For the past two years the Covid variants have behaved like those annoying guests who refuse to leave, long after the party’s over. Even after we finally get angry, and push them out the door, they linger and lurk for an opportunity to mutate; then sneak back into our lives and go viral.
But things are different now.
Our little drawing community is vaccinated yet cautious. We remain motivated and curious. Many of us have sketched together for a number of years—in the studio and on-location—and have become good friends.
Sketchy Reunion: City Hall
Over the years, our friendships have fostered a culture of learning and trust. We’ve learned new techniques and approaches for sketching our subjects. We’ve learned to trust our intuition and the lines we draw on the page. Each experience of drawing together becomes a valuable context for improving our skills.
The first of three summer workshops was Sketchbook Basics at Santa Cruz City Hall. The courtyard garden area became a plein air classroom for reconnecting to our visual vocabulary.
Slowly and bravely each of us strayed from the group to find solitude and settled into observing our subjects of interest.
Instead of worrying too much about perfectly finished drawings, we simply focused on having an intuitive engagement with the world around us. A successful day is one spent immersed in process and less concerned with outcomes.
That’s not to say that our sketchers didn’t pull together some amazing compositions!
The spirit of our day at the City Hall Gardens prepared us for our next sketchbook adventure in the country.
Drawing in the Country: Wilder Ranch
For a complete change of scenery we journeyed to the outskirts of town and up the road to Wilder Ranch State Park.
Several more of my longtime students met at the park’s entrance. After setting up base camp (shown above) everyone spread out to hunt for compositions to capture in our sketchbooks.
Since this sketching crew was fully vaccinated we all agreed that masks weren’t needed outdoors. This workshop took place before the Covid variant reared its ugly head in mid-August. (Our first workshop in 2021 took place at Mission Plaza Park.)
With all the fascinating things to see at Wilder Ranch, it took a while to get positioned and begin sketching our observations.
It’s so cool when out-of-town students return to draw with us. Southern California youth sketcher Ryan and his family participated in our Drawing Lab studio sessions a couple of years ago. This summer, while camping in Santa Cruz, they joined our Wilder Ranch sketchbook workshop. Ryan (shown above) wasted no time in going out on a limb to draw details of tree textures. He used his studies of trees for a mural of a tree that he painted on his bedroom wall.
We had a nice mix of youth and adult students helping each other throughout the day. As the afternoon came to a close we enjoyed sharing our sketched recordings.

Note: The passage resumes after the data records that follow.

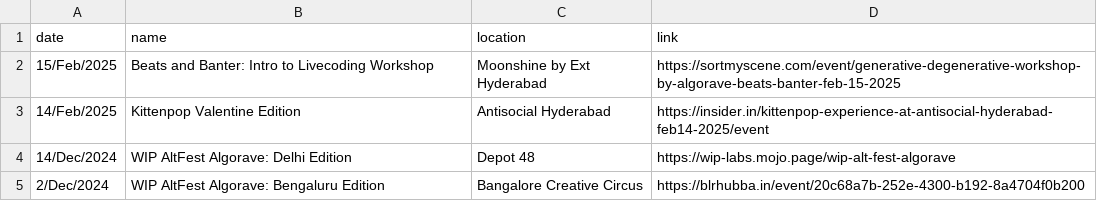
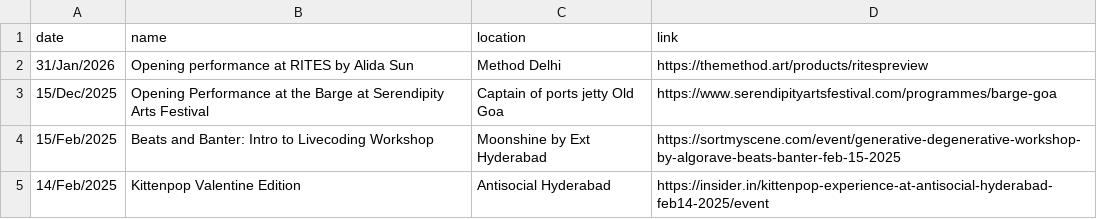
Before and after one commit to khoparzi/khoparzi.github.io, a CSV file: _data/gigs.csv, drawn as a sheet; only a part is shown; the shorter side is filled out with more unchanged rows.

Commit message:
Update gigs.csv

```diff
--- a/_data/gigs.csv
+++ b/_data/gigs.csv
@@ -1,2 +1,4 @@
 date,name,location,link
+31/Jan/2026, Opening performance at RITES by Alida Sun, Method Delhi, https://themethod.art/products/ritespreview
+15/Dec/2025, Opening Performance at the Barge at Serendipity Arts Festival, Captain of ports jetty Old Goa, https://www.serendipityartsfestival.com/programmes/barge-goa
 15/Feb/2025, Beats and Banter: Intro to Livecoding Workshop, Moonshine by Ext Hyderabad, https://sortmyscene.com/event/generative-degenerative-workshop-by-algorave-beats-banter-feb-15-2025
```
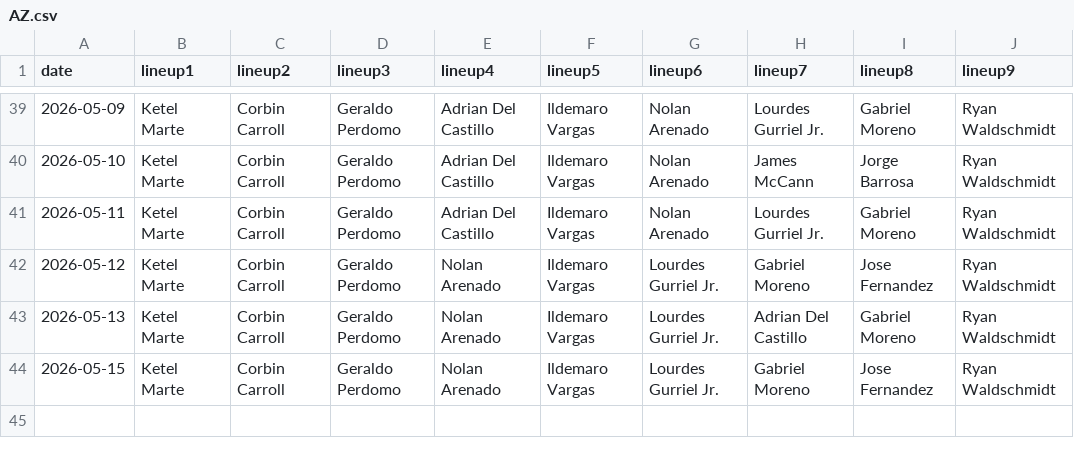
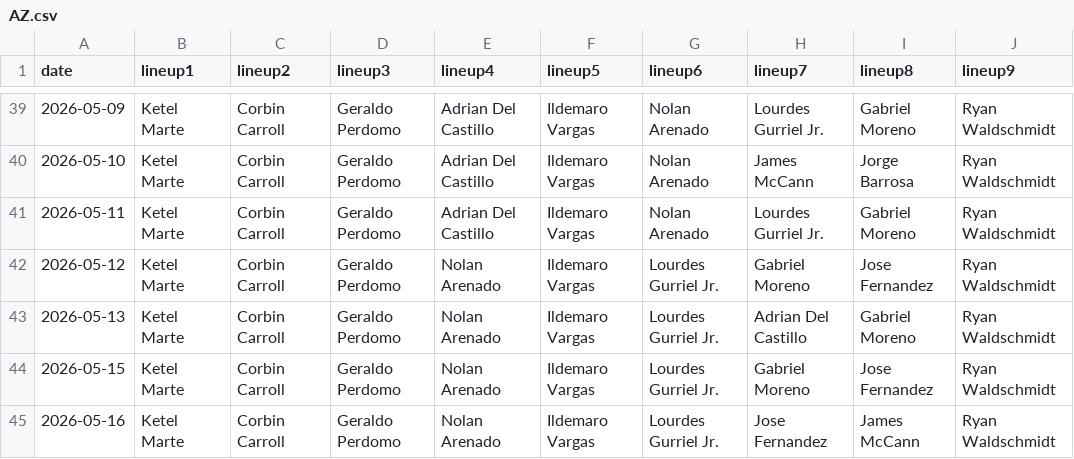
Before and after one commit to fantasy-toolz/batting-order, a CSV file: data/2026/AZ.csv, drawn as a sheet; only a part is shown, gaps mark what is left out.

```diff
--- a/data/2026/AZ.csv
+++ b/data/2026/AZ.csv
@@ -44 +44,2 @@ date,lineup1,lineup2,lineup3,lineup4,lineup5,lineup6,lineup7,lineup8,lineup9,
 2026-05-15, Ketel Marte, Corbin Carroll, Geraldo Perdomo, Nolan Arenado, Ildemaro Vargas, Lourdes Gurriel Jr., Gabriel Moreno, Jose Fernandez, Ryan Waldschmidt,
+2026-05-16, Ketel Marte, Corbin Carroll, Geraldo Perdomo, Nolan Arenado, Ildemaro Vargas, Lourdes Gurriel Jr., Jose Fernandez, James McCann, Ryan Waldschmidt,
```
Also changed, not shown: data/2026/BOS.csv, data/2026/CWS.csv, 31 other files.
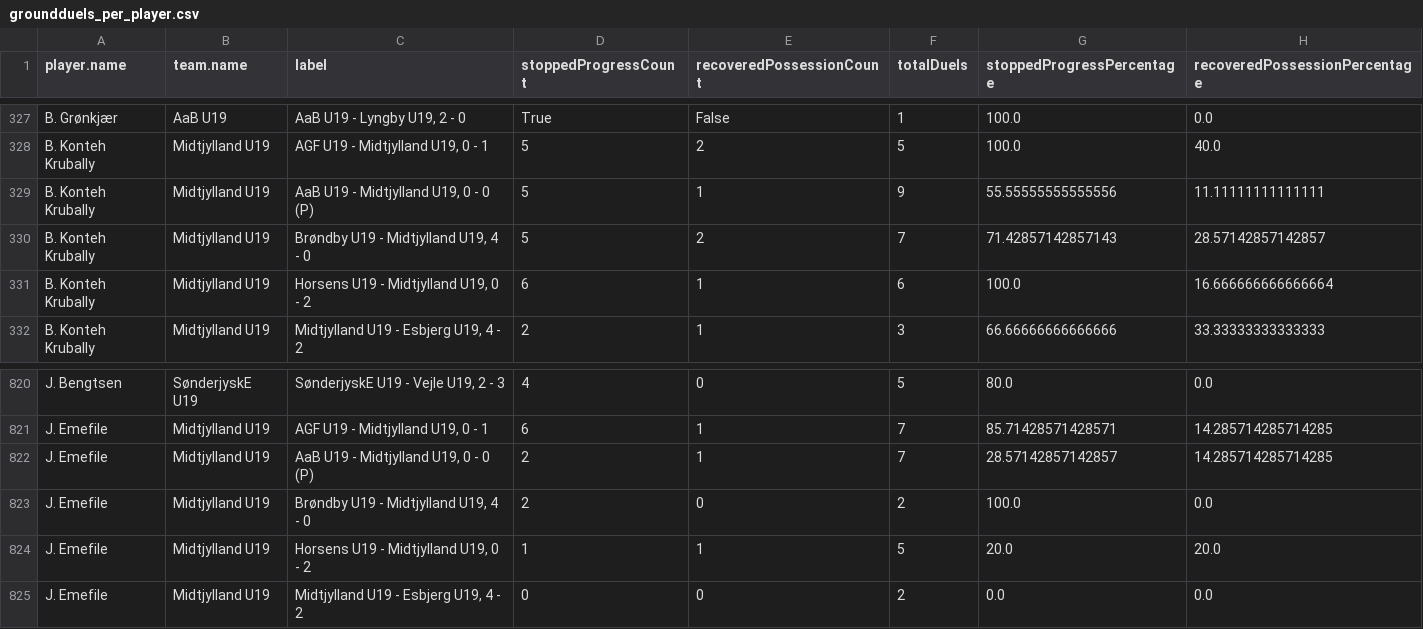
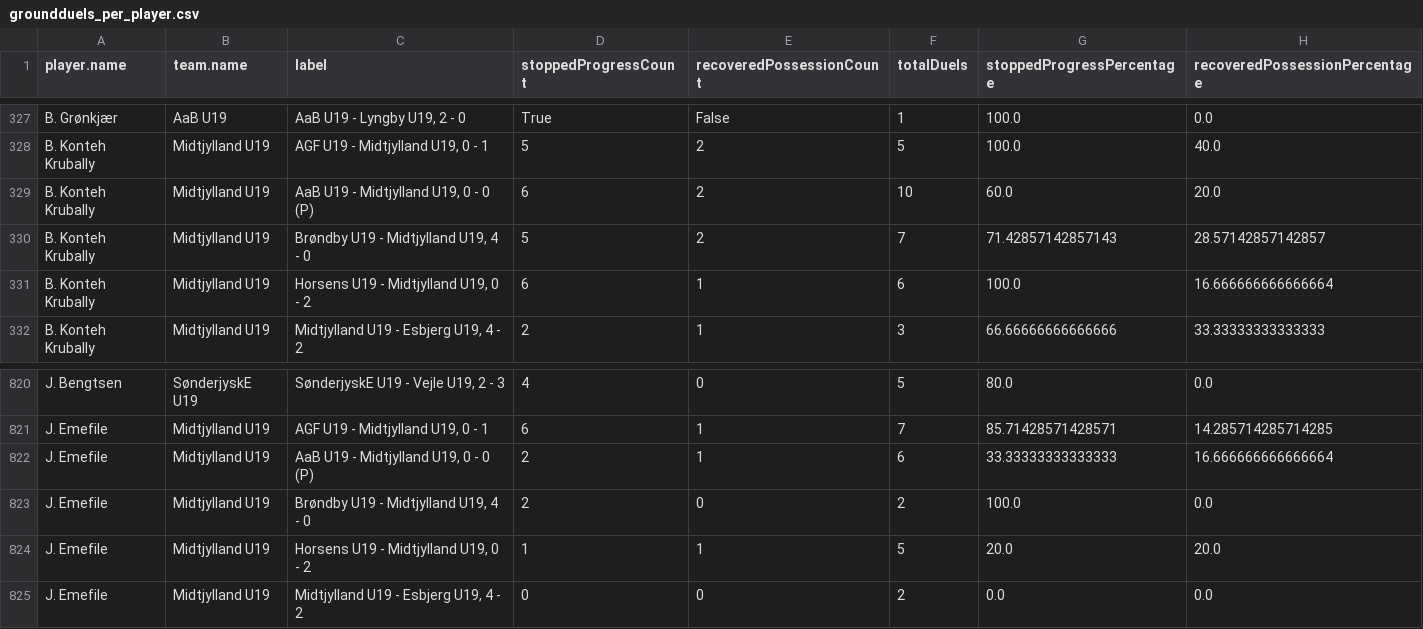
Before and after one commit to AC-Horsens/AC-Horsens-U19, a CSV file: groundduels_per_player.csv, drawn as a sheet; only a part is shown, gaps mark what is left out.

```diff
--- a/groundduels_per_player.csv
+++ b/groundduels_per_player.csv
@@ -328,3 +328,3 @@ B. Grønkjær,AaB U19,"AaB U19 - Lyngby U19, 2 - 0",True,False,1,100.0,0.0
 B. Konteh Krubally,Midtjylland U19,"AGF U19 - Midtjylland U19, 0 - 1",5,2,5,100.0,40.0
-B. Konteh Krubally,Midtjylland U19,"AaB U19 - Midtjylland U19, 0 - 0 (P)",5,1,9,55.55555555555556,11.11111111111111
+B. Konteh Krubally,Midtjylland U19,"AaB U19 - Midtjylland U19, 0 - 0 (P)",6,2,10,60.0,20.0
 B. Konteh Krubally,Midtjylland U19,"Brøndby U19 - Midtjylland U19, 4 - 0",5,2,7,71.42857142857143,28.57142857142857
@@ -821,3 +821,3 @@ J. Bengtsen,SønderjyskE U19,"SønderjyskE U19 - Vejle U19, 2 - 3",4,0,5,80.0,0.
 J. Emefile,Midtjylland U19,"AGF U19 - Midtjylland U19, 0 - 1",6,1,7,85.71428571428571,14.285714285714285
-J. Emefile,Midtjylland U19,"AaB U19 - Midtjylland U19, 0 - 0 (P)",2,1,7,28.57142857142857,14.285714285714285
+J. Emefile,Midtjylland U19,"AaB U19 - Midtjylland U19, 0 - 0 (P)",2,1,6,33.33333333333333,16.666666666666664
 J. Emefile,Midtjylland U19,"Brøndby U19 - Midtjylland U19, 4 - 0",2,0,2,100.0,0.0
```
Also changed, not shown: PPDA.csv, dangerzone_entries.csv, 5 other files.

Whether exchanging pleasantries at a picnic table or finding solitude in the trees at Wilder Ranch, our day in the country gave way to the angles and rhythms of the city for our last workshop of the summer.
Drawing In Town: Abbott Square
The more I explore downtown with friends, the more I realize how little I know about its sketchy hideaways. Since Santa Cruz has become my drawing studio, Abbott Square has now become my office for meeting students.
The square’s convenient location sits next to the Museum of Art & History (MAH). It’s within walking distance to the city’s historical and modern architecture, a short bike ride to the redwoods, and a pleasant stroll to the beautiful coastline and bustling Boardwalk—a sketchbook artist’s paradise!
Our workshop series started out maskless, but toward the end of summer the Covid variants crept back into city life. we began to opt for masks. But our little sketching crew remained fearless in facing the challenges of urban sketching.
In the morning we pretty much had the square to ourselves, allowing time to do some warmup sketches before the summer lunch crowd arrived.
Sometimes, when immersed in sketching urban scenes, you either draw people or they draw you. Judy sketches Mike (shown above), while he sketches people conversing with other people.
Ah, the thrills of being an outlaw urban sketcher. While “loitering” with a cup of morning java, Mike got into a steady rhythm and sketched the morning scene at Abbott Square. His results…
…show the benefits of attending our sketchbook workshops. We practice placing dominant angles and shapes on the page to set the stage for adding people and buildings.
Our summer sketchbook workshops offer participants the benefits of sketching in town and in the country.
Locations such as the Santa Cruz City Hall, Wilder Ranch, and Abbott Square serve as the creative launch pads for sketchbook exploration as we all learn the importance of drawing with friends.
Want to join us? Check out our latest workshop lineup.